Turning the sea red is a grisly effect, but one which would actually take much more than the blood of 21 men, according to experts.
“The shot that seems really tampered with is the one with the really tall Jihadists and the dwarf Christians,” said Lambert, also a professor at New York University’s vaunted film school. “The close-ups of Jihadists on the beach are most likely green screen.”
Other technical giveaways: The sound of the ocean is likely a well-known audio track. Even more bizarre, the stream of blood in the ocean at the end of the video, and during the beheading of the final victim, is most likely not real. TRAC’s forensic analyst said turning the sea red is the “cheapest and easiest post-production tool” and “can even be achieved with a cell phone.” But doing it in the manner portrayed in the video is actually impossible, Khan said.
The sea turning red is obviously “FX”, Lambert agreed, with special computer effects used.
The man identified as “Jihad Joseph” may be an American, according to some analysts who have scrutinized his accent.
“I think that in the opening shot all the figures might be animated. They never had more than six men on the beach,” Lambert said.
The directors of the video used animation and “rotoscoping” to use the six figures like a rubber stamp in the marching sequence and also in the kneeling sequence, Lambert said.
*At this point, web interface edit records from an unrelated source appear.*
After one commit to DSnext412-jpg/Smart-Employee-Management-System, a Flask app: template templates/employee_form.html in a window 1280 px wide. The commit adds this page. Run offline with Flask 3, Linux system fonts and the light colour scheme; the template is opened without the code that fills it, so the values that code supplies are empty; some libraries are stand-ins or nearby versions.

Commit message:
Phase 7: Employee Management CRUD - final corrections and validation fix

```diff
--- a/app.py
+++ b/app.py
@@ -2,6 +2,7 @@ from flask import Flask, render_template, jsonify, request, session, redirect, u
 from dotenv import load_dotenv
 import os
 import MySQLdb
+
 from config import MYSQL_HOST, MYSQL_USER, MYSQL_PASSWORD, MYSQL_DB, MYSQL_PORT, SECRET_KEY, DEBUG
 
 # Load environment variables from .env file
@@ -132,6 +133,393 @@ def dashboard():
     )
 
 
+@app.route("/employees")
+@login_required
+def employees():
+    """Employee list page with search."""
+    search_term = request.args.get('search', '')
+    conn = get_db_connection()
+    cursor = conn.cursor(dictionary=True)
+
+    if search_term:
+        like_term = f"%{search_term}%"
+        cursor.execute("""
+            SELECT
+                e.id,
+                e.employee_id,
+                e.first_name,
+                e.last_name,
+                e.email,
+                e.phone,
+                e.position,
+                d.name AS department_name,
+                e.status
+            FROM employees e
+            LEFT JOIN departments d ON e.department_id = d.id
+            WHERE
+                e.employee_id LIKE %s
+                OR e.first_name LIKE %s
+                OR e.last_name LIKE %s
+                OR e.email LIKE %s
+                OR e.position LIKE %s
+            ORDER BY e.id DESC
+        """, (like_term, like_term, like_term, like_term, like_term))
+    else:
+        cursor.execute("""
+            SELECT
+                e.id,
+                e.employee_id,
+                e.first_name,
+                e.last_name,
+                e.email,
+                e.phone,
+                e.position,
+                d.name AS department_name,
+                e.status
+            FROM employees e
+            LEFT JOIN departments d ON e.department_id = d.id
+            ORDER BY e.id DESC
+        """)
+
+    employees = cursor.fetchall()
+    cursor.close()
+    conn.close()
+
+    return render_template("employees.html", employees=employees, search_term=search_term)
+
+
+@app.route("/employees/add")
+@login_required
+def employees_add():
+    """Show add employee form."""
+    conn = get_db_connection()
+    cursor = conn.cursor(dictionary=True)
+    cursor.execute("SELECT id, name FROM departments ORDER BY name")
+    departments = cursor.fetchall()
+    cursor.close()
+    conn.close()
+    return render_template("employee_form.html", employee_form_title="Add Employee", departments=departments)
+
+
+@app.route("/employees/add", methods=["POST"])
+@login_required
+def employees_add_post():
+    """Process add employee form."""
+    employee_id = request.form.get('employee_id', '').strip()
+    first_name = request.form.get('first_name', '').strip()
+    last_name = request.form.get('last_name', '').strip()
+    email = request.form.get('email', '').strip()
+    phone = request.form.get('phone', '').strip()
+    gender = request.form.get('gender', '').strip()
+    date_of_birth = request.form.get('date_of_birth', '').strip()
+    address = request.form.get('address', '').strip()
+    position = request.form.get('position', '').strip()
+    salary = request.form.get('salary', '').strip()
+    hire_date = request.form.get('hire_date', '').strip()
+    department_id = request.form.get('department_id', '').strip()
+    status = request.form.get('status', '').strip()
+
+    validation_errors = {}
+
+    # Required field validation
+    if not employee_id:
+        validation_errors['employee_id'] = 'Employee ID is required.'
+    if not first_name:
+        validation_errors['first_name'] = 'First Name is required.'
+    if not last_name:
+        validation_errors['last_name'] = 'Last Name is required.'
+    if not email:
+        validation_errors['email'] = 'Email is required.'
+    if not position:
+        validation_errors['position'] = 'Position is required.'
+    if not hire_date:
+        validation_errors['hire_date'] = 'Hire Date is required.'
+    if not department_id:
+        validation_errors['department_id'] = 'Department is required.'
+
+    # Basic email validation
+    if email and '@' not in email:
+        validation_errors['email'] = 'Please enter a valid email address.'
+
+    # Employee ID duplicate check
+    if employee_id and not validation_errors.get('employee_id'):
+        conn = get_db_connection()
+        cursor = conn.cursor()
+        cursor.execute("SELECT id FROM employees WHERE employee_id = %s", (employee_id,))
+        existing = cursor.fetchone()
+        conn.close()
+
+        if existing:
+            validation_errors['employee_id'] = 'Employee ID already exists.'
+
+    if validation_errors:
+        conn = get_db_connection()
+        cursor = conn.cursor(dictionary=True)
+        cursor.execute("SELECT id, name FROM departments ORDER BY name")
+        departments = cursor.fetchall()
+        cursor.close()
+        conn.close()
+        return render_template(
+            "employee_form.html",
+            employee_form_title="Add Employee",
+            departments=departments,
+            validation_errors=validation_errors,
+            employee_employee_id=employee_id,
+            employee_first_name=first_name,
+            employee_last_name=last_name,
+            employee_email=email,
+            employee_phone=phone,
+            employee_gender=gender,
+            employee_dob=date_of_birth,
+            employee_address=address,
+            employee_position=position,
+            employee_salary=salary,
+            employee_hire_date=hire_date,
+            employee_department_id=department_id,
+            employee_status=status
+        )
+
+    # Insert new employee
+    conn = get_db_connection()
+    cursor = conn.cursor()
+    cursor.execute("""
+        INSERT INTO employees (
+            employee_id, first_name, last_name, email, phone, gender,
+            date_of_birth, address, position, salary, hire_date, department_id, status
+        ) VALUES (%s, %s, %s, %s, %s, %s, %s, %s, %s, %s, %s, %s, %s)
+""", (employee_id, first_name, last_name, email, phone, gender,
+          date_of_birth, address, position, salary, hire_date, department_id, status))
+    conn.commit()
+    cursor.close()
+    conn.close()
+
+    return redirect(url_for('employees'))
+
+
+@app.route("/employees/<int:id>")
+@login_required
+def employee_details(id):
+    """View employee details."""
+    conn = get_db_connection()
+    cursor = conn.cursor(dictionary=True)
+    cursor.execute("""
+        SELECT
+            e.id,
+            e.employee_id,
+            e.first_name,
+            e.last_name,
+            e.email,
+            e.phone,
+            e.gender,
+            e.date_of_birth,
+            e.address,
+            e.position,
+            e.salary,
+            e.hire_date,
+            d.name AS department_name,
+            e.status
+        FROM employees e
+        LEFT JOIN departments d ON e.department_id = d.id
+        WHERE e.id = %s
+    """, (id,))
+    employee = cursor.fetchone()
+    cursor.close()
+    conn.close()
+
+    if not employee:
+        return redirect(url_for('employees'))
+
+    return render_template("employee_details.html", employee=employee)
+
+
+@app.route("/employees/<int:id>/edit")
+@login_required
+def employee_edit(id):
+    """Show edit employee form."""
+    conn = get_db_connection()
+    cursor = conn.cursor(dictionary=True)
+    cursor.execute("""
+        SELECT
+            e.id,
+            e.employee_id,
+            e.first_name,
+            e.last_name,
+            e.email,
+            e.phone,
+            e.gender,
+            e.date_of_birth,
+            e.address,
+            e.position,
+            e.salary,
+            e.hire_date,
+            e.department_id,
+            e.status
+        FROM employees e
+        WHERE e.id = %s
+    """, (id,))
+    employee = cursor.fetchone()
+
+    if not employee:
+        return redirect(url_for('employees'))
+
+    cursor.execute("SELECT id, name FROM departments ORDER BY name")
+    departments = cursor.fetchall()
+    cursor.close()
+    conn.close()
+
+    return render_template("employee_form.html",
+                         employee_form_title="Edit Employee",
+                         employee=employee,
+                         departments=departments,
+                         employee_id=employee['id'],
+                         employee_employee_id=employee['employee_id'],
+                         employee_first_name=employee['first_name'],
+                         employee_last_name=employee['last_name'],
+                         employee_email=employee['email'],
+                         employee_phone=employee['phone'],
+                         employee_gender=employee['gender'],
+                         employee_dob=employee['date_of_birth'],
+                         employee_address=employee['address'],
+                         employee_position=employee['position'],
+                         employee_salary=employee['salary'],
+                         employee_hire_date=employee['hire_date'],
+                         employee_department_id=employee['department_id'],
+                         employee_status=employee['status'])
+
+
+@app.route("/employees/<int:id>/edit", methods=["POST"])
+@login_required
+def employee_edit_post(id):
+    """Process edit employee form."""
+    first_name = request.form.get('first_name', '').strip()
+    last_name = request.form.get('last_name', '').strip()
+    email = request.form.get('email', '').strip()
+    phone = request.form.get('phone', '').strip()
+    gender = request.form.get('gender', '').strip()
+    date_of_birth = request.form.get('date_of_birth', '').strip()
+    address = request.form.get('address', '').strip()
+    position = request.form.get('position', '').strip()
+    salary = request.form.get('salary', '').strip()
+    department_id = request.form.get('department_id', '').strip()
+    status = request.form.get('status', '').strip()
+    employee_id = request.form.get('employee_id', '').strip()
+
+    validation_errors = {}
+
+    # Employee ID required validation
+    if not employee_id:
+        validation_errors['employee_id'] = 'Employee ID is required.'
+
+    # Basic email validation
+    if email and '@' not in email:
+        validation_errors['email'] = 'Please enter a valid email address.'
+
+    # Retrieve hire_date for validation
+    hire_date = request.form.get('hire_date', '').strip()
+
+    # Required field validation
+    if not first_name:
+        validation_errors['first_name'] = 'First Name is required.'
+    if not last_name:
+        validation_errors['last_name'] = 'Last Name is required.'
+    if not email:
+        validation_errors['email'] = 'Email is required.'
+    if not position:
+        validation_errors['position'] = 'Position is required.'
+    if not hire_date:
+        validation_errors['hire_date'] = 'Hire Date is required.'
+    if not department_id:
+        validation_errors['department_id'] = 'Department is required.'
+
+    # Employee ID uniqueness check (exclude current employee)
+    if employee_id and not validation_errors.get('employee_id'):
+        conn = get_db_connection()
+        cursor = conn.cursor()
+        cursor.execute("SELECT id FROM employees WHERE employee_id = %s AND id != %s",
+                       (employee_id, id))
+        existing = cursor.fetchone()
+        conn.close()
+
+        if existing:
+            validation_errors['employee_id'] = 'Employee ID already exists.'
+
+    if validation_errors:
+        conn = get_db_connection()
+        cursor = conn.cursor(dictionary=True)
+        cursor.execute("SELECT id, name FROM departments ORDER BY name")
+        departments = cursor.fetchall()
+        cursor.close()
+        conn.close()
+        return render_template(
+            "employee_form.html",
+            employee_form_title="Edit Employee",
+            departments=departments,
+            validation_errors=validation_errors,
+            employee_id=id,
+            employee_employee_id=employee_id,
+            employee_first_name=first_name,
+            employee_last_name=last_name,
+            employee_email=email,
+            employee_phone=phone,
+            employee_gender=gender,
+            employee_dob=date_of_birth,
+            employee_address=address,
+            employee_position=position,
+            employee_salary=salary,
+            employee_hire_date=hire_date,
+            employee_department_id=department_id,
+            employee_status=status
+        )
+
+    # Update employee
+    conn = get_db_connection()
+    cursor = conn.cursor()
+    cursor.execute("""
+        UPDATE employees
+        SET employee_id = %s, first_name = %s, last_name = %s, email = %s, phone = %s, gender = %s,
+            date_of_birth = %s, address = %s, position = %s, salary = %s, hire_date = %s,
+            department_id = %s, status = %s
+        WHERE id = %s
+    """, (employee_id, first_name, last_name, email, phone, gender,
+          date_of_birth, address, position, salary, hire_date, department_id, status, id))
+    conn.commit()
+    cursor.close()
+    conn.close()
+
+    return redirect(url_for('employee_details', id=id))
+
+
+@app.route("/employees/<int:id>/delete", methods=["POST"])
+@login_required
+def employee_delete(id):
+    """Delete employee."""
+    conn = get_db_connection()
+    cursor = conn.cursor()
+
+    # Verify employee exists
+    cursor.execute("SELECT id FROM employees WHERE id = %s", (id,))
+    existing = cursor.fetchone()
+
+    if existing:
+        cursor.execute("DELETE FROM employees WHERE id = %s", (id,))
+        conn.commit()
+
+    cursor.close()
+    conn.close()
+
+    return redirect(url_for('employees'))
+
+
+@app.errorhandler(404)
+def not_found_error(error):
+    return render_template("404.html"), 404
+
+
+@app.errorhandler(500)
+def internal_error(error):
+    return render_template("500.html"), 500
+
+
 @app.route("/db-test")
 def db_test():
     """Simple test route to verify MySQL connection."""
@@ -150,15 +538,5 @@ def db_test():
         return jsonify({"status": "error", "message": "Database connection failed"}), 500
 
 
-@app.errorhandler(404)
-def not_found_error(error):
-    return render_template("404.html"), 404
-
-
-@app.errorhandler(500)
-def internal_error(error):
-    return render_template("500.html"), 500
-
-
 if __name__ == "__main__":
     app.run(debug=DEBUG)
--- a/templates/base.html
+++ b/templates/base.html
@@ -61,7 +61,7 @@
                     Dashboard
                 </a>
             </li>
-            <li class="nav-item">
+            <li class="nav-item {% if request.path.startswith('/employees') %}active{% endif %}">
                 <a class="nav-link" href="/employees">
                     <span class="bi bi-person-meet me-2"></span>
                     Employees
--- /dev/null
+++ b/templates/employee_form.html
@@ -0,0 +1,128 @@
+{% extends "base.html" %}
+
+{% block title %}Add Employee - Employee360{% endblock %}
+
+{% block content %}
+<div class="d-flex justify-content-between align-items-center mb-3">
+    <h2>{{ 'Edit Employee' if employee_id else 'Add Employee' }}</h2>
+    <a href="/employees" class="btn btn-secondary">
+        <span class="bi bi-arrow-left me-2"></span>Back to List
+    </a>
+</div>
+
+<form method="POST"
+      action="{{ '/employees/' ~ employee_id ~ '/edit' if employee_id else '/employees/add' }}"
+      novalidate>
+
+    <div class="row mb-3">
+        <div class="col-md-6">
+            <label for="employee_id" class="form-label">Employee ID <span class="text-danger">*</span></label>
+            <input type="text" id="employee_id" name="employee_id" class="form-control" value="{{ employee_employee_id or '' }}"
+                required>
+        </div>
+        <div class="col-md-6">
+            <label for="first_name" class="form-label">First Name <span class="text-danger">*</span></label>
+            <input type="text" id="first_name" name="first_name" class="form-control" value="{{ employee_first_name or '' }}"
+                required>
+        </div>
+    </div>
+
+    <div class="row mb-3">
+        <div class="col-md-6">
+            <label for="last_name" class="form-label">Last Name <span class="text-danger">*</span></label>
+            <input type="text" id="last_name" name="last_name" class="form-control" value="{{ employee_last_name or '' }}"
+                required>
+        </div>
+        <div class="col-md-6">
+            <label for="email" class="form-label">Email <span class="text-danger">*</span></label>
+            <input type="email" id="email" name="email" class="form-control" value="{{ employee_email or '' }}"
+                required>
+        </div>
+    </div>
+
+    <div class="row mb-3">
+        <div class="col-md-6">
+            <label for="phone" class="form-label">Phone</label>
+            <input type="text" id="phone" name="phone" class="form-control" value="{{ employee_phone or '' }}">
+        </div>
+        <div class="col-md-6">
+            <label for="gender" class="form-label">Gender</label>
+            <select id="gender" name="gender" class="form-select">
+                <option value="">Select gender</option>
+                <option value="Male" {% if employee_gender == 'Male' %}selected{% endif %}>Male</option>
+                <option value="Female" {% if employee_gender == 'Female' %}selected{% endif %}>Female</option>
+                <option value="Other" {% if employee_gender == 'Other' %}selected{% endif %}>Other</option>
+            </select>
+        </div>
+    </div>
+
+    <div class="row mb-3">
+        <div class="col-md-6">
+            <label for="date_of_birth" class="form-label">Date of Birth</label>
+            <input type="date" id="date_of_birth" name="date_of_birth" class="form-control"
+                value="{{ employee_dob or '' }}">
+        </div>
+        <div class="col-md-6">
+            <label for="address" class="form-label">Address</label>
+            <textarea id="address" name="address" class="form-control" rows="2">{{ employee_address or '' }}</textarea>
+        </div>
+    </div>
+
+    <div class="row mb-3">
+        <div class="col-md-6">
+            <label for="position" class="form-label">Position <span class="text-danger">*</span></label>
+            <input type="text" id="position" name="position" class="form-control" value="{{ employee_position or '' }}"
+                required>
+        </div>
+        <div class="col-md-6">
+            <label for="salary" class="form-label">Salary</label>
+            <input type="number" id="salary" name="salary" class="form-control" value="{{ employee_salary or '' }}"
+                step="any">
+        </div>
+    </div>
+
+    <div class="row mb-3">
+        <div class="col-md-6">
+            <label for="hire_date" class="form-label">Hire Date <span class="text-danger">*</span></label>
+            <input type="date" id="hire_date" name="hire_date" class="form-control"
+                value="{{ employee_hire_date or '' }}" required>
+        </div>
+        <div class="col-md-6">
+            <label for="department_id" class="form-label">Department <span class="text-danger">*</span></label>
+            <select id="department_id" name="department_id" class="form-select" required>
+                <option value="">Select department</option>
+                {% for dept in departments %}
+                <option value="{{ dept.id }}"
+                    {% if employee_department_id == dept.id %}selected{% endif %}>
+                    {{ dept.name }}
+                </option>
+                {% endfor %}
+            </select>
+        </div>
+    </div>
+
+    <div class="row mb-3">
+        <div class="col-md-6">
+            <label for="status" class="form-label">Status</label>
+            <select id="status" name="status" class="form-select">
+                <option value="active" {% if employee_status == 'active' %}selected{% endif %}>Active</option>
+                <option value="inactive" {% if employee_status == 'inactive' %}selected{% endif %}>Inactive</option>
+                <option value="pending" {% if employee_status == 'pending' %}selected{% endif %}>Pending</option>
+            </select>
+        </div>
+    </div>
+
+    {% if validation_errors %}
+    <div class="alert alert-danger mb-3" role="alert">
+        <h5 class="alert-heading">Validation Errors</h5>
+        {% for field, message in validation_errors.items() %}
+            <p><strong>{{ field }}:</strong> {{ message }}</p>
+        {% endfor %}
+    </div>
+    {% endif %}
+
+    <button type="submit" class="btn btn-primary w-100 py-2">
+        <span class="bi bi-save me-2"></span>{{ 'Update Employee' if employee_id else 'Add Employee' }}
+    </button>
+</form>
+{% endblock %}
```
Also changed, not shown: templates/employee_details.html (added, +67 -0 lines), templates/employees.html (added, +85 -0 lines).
Rotoscoping is a visual effect where the image is manually removed from a background in a live action video, and then composited on a different background, usually with green screens and chroma key.
“The weird jump-cut editing in the opening is a way to conceal this,” Lambert said.
There are shots that pan the prisoners on the beach and tilt down to the kneeling that look real to Lambert, although she added they “might have been enhanced in some way.”
The most amateur mistake, according to Khan’s forensic analyst, is getting the perspective along the shoreline all wrong.
“What is supposed to be the seashore is, in reality, a bay as determined by the tide, rocks, and wave action. Looking at the two big sets of footprints in the sand shown at a 90- degree angle, neither set of footprints can be the hostages or the hostage takers. Had this been a seaside shot, the sand would have been much softer and the victims’ footprints would have sunk much deeper into the sand,” the forensic analyst reports.
Another mistake was made during the beheading of the final victim, Khan said.
Experts who analyzed the footage believe the men were killed elsewhere, possibly in a studio.
“Not only did it lack the correct blood pulsation for decapitation, but seems to have had the blood ‘faked’ with cornstarch,” Khan said.
As human blood oxygenates, it darkens, Khan said, adding because this blood did not, it exposes the possibility that the beheadings were not done at the same time, despite ISIS’s claims.
Why all the bizarre video manipulation?
“Islamic State has been revolutionary in using the green screen technique, most likely to limit exposure to drones [and] satellite [locating of] their operations,” Khan said. “The producer probably required that only the cameraman and his assistant be present for the outdoor frames. Later, in post production, the editors dropped in the executions.”
The Islamic State is notorious for its high-quality productions of horrific murders such as children learning to execute victims, suspected gays being thrown from buildings and the burning alive of Jordanian air force pilot Moath al-Kasasbeh, but this video was produced by a much less talented ISIS crew, Khan said.
FoxNews.com provided TRAC’s analysis to the CIA, where a spokesperson said the matter was under review. The agency is among the intelligence bureaus already pouring over the footage to determine the identity of “Jihad Joseph,” who leads the mass beheading depicted on the video and who some have speculated may be an American.
Egyptian government officials did not respond to requests for comment, but Edward Yeranian, an Egypt-based radio correspondent for Voice of America and other news agencies, said Egyptian analysts are also openly skeptical about the video’s authenticity.
“Even the number of people beheaded is still in dispute,” Yeranian said.